# Dataset content
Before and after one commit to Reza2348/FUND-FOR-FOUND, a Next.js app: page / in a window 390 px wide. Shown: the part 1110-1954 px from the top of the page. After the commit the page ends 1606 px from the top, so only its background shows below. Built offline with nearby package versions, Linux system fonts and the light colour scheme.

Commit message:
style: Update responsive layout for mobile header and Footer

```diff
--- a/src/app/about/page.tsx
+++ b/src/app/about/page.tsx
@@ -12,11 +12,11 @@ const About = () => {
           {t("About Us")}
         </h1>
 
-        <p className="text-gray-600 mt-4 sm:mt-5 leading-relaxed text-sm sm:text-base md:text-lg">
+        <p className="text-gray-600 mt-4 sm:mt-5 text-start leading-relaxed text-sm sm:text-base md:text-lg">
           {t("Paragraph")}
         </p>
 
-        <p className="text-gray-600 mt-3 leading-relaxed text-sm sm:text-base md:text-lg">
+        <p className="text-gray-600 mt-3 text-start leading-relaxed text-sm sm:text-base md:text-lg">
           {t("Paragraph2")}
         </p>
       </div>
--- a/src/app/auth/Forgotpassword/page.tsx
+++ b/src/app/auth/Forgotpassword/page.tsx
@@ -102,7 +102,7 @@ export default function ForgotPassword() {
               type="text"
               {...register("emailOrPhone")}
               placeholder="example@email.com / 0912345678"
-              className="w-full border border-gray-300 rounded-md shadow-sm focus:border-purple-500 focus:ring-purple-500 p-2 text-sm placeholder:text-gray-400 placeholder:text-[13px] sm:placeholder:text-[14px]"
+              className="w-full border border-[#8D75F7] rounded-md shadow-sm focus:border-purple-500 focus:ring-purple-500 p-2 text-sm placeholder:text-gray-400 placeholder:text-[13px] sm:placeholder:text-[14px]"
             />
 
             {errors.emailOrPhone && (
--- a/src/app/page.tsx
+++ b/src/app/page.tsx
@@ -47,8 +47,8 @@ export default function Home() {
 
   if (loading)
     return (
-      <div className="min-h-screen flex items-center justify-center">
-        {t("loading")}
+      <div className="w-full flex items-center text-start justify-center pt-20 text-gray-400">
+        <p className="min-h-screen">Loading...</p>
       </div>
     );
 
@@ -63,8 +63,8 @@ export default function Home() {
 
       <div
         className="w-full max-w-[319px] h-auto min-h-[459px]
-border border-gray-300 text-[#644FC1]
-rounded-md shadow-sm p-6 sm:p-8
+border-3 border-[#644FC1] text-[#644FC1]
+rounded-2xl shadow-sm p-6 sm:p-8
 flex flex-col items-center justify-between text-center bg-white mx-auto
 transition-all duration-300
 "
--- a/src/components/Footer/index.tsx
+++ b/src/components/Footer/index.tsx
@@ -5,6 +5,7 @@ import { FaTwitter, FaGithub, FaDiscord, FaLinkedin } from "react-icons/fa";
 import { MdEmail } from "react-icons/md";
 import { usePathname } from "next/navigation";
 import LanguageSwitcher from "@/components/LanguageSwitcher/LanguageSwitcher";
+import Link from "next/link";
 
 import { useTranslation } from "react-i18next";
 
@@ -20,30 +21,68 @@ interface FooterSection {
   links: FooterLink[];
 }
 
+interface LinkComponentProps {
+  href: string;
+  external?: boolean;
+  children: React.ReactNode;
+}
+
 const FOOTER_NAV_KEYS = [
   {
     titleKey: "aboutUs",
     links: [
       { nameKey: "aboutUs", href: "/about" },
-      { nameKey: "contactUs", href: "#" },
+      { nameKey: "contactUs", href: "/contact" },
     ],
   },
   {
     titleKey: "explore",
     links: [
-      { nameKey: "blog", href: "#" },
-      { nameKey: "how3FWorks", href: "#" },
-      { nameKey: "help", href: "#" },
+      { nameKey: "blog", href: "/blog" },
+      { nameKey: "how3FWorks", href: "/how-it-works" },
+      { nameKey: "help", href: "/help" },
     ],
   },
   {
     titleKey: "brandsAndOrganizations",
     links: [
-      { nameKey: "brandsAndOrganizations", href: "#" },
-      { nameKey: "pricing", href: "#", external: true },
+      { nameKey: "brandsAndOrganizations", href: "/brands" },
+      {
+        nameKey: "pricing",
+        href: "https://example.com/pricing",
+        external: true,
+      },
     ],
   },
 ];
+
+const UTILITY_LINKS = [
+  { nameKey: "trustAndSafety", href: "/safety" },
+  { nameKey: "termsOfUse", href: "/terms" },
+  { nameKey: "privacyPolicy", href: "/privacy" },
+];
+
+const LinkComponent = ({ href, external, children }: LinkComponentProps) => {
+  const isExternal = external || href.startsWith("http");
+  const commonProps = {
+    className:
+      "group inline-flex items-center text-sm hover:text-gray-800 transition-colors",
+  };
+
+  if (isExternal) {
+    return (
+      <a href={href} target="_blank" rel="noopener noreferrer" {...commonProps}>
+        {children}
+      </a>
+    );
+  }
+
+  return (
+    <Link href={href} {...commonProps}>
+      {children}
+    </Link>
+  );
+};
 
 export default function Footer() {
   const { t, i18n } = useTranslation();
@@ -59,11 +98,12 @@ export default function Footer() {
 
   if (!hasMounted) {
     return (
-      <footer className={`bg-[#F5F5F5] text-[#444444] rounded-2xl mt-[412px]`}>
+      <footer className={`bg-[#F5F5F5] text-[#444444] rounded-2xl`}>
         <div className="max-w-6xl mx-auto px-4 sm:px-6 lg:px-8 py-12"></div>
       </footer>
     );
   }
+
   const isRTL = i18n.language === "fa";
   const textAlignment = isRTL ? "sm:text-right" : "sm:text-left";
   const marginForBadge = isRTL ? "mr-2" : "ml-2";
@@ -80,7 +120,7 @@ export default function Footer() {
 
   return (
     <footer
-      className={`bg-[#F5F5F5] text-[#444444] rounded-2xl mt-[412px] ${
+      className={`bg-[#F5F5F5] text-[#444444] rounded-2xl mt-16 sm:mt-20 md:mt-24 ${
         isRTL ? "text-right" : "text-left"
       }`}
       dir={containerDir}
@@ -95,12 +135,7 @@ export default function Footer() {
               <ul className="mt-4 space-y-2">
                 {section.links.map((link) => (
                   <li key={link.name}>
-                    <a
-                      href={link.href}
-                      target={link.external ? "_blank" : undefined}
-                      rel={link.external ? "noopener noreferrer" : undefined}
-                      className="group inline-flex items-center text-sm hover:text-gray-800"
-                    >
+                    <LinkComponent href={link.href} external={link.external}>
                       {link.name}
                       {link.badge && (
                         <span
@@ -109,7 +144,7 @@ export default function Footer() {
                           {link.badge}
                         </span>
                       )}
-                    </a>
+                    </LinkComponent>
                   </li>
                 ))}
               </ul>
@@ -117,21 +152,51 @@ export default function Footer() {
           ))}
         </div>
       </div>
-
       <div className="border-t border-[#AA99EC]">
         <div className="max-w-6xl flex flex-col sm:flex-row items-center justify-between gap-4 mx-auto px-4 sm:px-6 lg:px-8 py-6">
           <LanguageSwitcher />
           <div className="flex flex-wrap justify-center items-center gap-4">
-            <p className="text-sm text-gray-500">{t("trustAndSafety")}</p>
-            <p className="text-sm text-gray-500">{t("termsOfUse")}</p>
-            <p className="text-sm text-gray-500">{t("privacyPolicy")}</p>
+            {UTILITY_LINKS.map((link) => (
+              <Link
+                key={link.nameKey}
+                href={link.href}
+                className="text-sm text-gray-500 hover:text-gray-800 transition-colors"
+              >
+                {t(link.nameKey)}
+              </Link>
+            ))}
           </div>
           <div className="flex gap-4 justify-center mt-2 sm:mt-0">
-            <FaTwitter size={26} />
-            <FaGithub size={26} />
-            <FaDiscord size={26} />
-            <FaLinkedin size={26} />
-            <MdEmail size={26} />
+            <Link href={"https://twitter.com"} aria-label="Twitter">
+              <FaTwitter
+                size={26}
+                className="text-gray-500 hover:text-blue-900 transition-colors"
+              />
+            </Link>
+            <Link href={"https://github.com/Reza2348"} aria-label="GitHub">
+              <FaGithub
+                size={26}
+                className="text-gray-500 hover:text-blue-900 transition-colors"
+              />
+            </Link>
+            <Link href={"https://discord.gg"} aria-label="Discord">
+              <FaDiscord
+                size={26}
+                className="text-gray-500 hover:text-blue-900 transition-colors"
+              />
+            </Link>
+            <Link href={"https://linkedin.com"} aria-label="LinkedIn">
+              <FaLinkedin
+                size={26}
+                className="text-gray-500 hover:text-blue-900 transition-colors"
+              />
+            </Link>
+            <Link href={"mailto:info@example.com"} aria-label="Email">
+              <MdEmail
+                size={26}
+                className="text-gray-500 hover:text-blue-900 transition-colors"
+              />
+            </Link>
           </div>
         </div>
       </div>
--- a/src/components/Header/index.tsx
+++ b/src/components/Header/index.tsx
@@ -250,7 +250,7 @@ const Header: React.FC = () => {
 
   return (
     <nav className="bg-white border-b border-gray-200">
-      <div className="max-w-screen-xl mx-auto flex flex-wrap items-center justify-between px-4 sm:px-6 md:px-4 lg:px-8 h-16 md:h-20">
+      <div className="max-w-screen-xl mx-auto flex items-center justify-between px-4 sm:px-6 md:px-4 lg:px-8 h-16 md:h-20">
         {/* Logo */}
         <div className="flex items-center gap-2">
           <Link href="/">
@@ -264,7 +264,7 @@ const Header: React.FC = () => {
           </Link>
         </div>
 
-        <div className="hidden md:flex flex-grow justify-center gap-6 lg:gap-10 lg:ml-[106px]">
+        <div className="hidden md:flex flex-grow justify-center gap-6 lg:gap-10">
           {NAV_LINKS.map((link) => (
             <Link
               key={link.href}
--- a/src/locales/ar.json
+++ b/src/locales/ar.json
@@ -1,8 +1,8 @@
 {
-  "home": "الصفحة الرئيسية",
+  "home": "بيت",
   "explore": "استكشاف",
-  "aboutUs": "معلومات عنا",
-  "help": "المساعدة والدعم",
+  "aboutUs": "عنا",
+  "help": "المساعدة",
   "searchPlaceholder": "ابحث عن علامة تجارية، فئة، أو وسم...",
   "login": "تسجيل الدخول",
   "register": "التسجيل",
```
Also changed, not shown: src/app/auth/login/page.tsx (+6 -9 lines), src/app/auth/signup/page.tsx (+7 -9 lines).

# Requirement
Find every line of the data that includes the string "page". Copy each of those lines.

# Answer below
Before and after one commit to Reza2348/FUND-FOR-FOUND, a Next.js app: page / in a window 390 px wide. Shown: the part 1110-1954 px from the top of the page. After the commit the page ends 1606 px from the top, so only its background shows below. Built offline with nearby package versions, Linux system fonts and the light colour scheme.
--- a/src/app/about/page.tsx
+++ b/src/app/about/page.tsx
--- a/src/app/auth/Forgotpassword/page.tsx
+++ b/src/app/auth/Forgotpassword/page.tsx
--- a/src/app/page.tsx
+++ b/src/app/page.tsx
Also changed, not shown: src/app/auth/login/page.tsx (+6 -9 lines), src/app/auth/signup/page.tsx (+7 -9 lines).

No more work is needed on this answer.